Across all the records, filter for lines with the word "inputQuery" and copy them.

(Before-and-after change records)
----
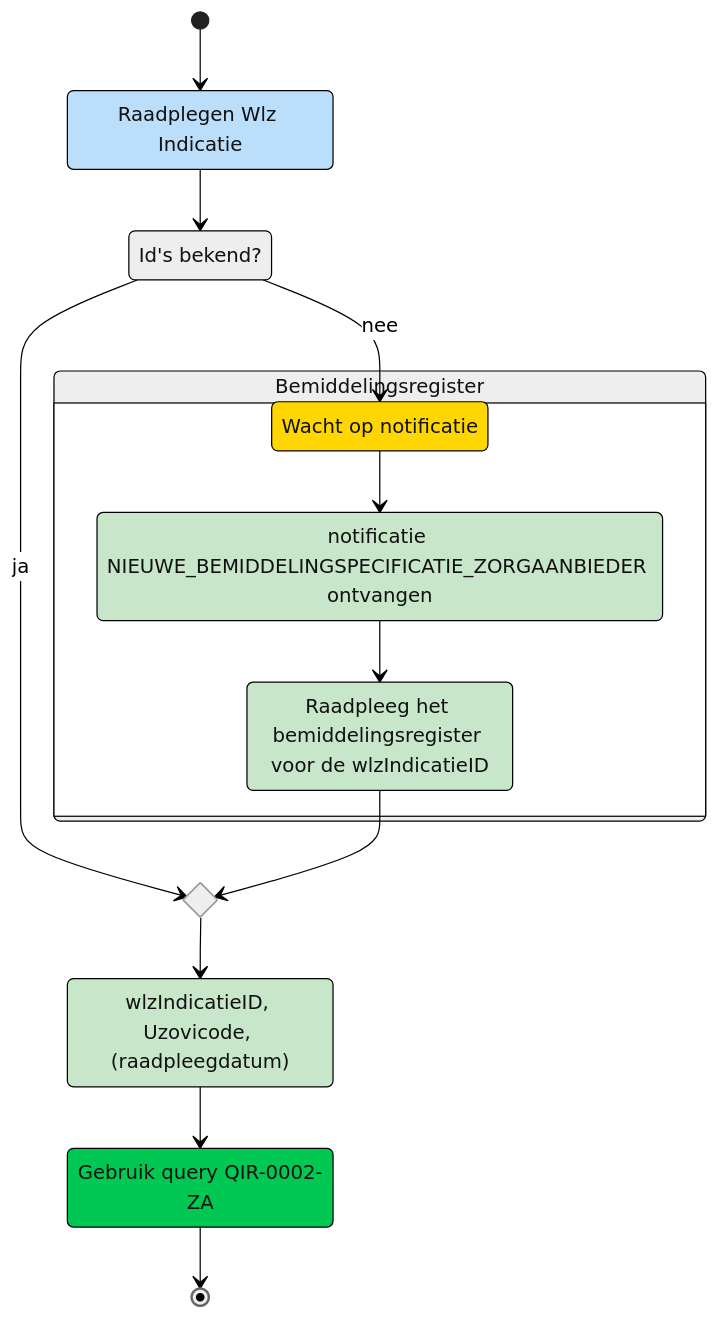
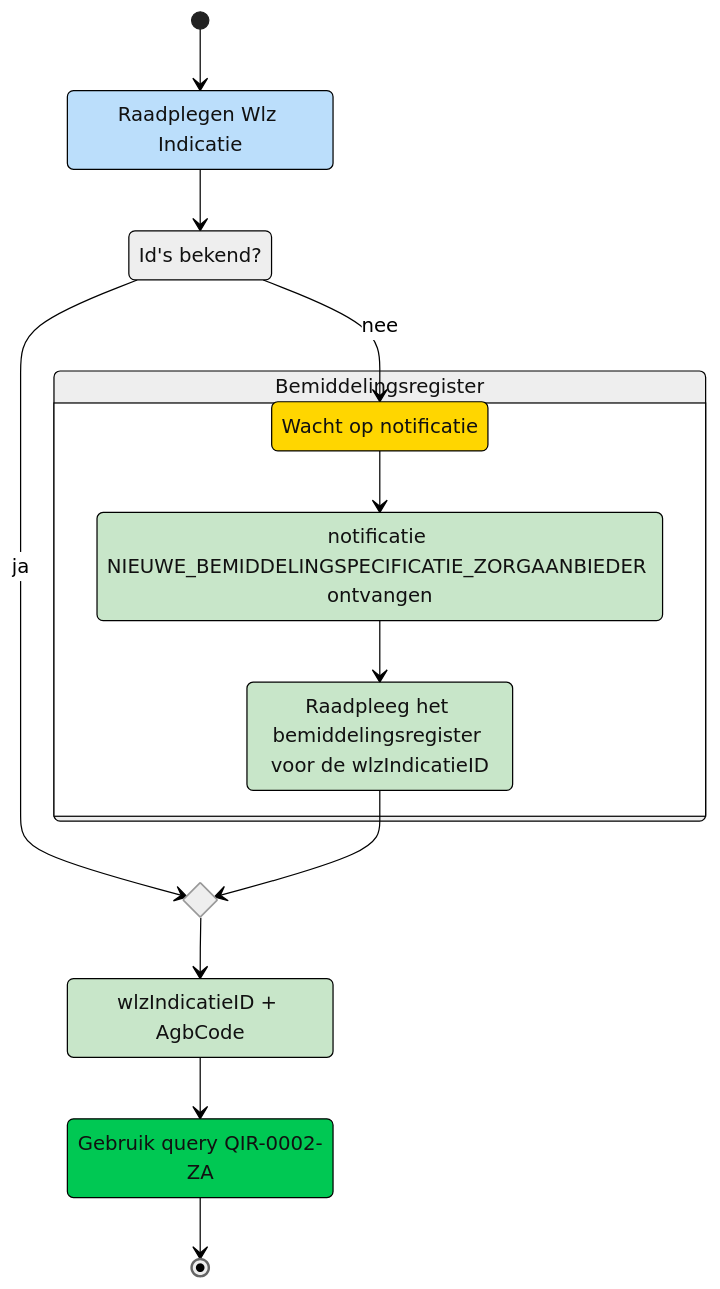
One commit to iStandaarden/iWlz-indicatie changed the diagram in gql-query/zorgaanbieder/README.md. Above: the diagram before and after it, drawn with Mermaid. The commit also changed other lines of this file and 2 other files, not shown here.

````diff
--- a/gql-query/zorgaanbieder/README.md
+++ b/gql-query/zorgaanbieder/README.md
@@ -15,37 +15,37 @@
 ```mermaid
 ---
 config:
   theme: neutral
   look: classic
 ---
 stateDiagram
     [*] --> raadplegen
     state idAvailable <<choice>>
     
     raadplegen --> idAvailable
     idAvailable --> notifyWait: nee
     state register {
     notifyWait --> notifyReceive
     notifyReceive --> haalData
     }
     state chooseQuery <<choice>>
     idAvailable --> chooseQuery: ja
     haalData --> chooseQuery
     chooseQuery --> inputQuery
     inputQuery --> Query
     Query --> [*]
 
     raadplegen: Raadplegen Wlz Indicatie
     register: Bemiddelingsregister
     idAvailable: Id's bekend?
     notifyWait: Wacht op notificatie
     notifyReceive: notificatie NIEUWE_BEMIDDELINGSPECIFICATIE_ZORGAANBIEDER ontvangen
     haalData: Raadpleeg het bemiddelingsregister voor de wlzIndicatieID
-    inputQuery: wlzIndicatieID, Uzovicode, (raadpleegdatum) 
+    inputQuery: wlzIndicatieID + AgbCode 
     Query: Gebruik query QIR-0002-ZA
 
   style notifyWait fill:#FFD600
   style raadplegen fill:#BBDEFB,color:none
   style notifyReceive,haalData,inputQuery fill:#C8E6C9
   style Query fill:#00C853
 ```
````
----
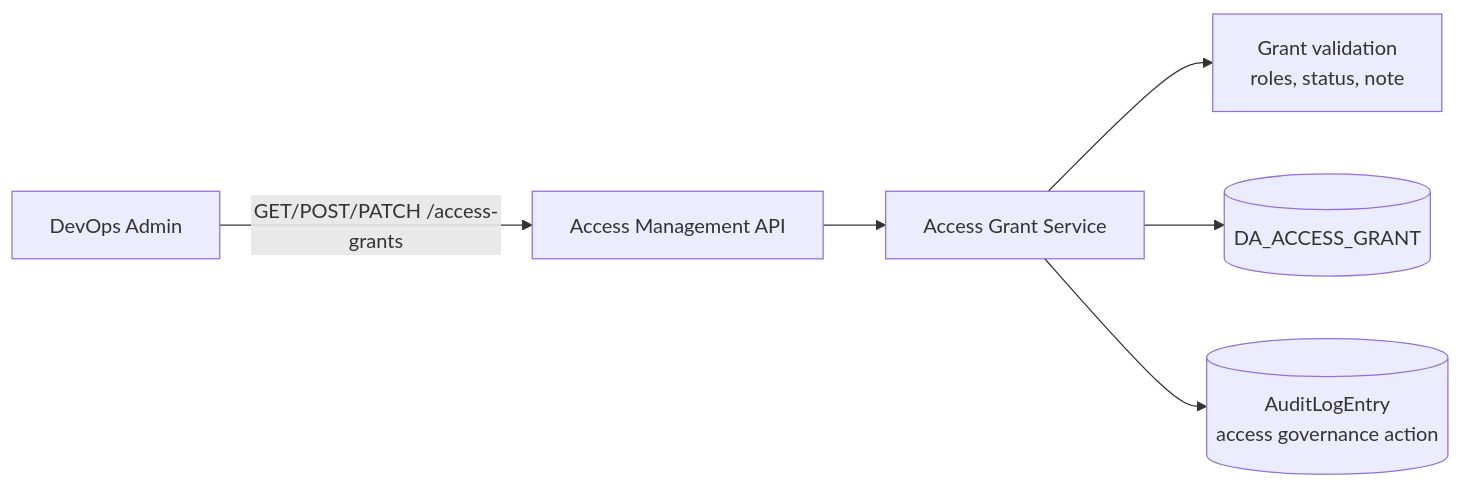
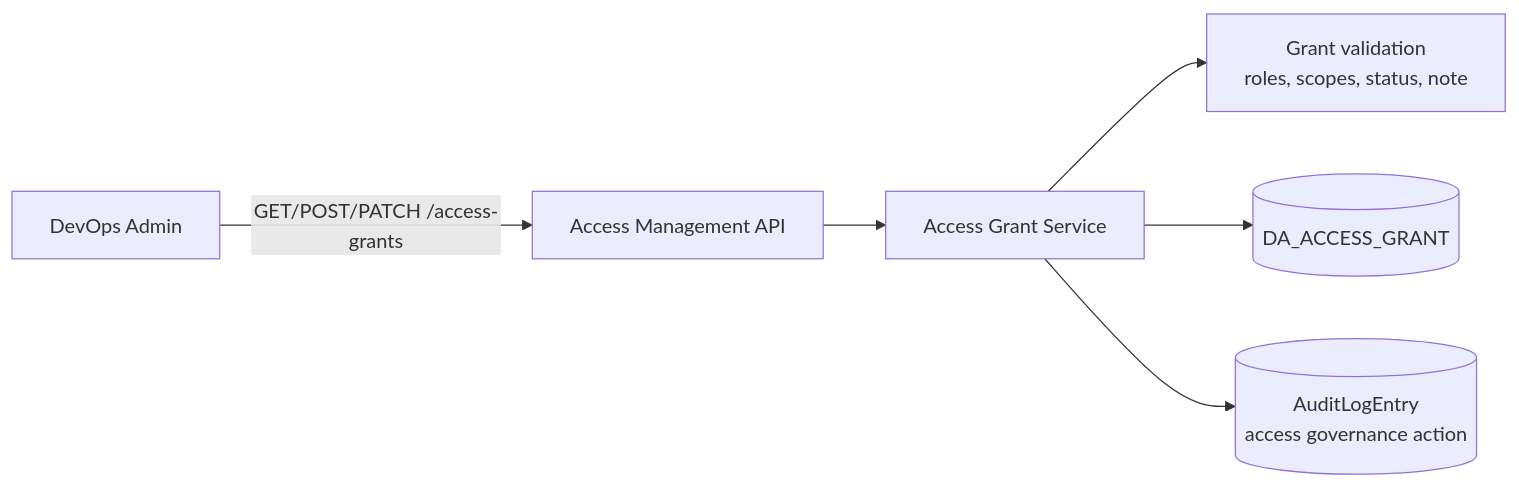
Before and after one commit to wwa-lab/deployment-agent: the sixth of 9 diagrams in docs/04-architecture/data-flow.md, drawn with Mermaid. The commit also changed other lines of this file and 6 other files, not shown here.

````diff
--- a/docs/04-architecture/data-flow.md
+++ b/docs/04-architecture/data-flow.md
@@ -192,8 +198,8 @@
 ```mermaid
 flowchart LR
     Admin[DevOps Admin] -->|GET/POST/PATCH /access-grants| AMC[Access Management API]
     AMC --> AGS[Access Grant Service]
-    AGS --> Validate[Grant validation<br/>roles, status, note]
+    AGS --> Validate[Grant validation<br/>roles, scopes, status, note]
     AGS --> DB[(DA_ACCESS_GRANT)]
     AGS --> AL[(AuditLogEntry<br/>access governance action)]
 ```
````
----
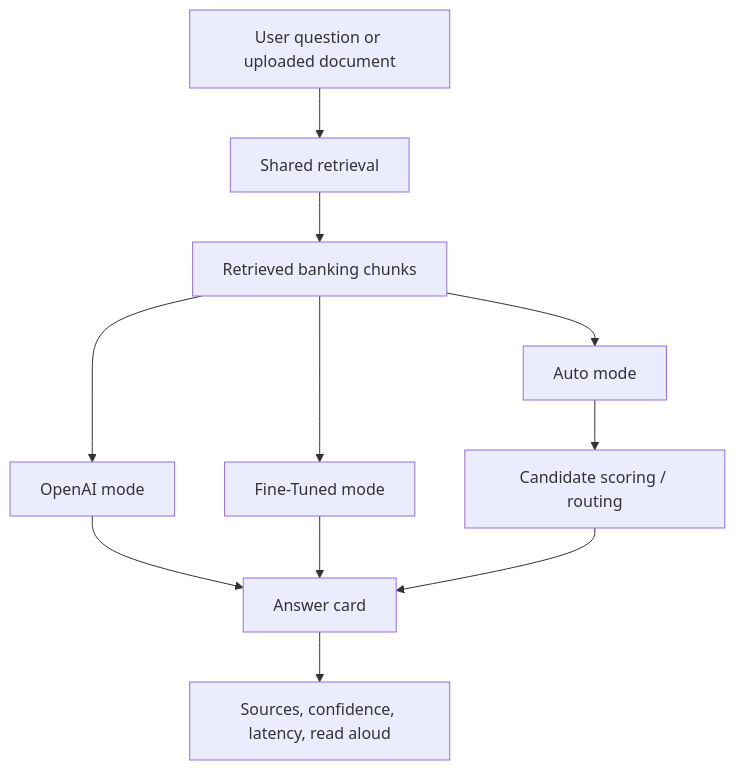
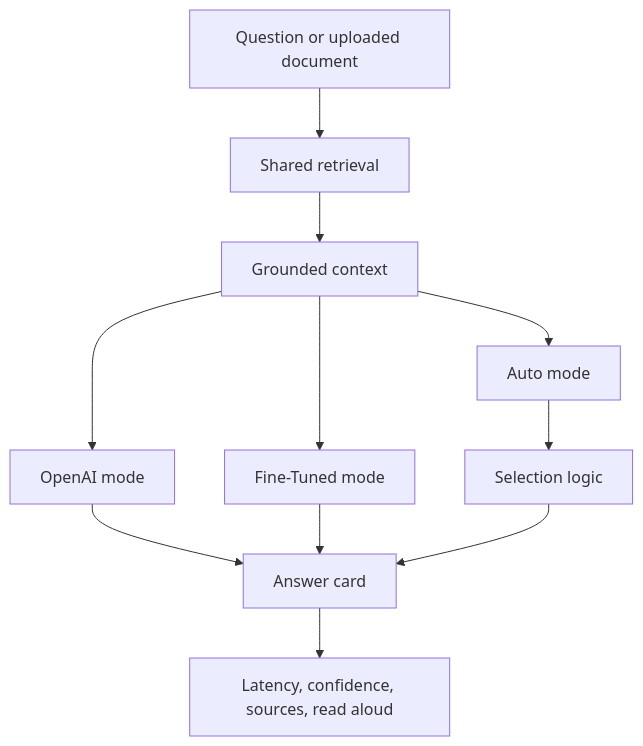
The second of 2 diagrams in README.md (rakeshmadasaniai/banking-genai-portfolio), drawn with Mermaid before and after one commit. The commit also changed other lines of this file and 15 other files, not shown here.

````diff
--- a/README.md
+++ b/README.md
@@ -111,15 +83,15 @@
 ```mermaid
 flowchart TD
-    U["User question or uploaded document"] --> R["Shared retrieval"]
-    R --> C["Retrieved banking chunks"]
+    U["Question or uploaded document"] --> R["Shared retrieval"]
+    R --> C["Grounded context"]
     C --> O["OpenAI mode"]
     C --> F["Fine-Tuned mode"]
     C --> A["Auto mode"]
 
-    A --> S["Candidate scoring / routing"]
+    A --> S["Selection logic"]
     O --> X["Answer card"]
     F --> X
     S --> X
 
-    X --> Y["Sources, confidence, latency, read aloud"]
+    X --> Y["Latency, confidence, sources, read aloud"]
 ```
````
----
- **Answer to the exercise**:
     chooseQuery --> inputQuery
     inputQuery --> Query
-    inputQuery: wlzIndicatieID, Uzovicode, (raadpleegdatum) 
+    inputQuery: wlzIndicatieID + AgbCode 
   style notifyReceive,haalData,inputQuery fill:#C8E6C9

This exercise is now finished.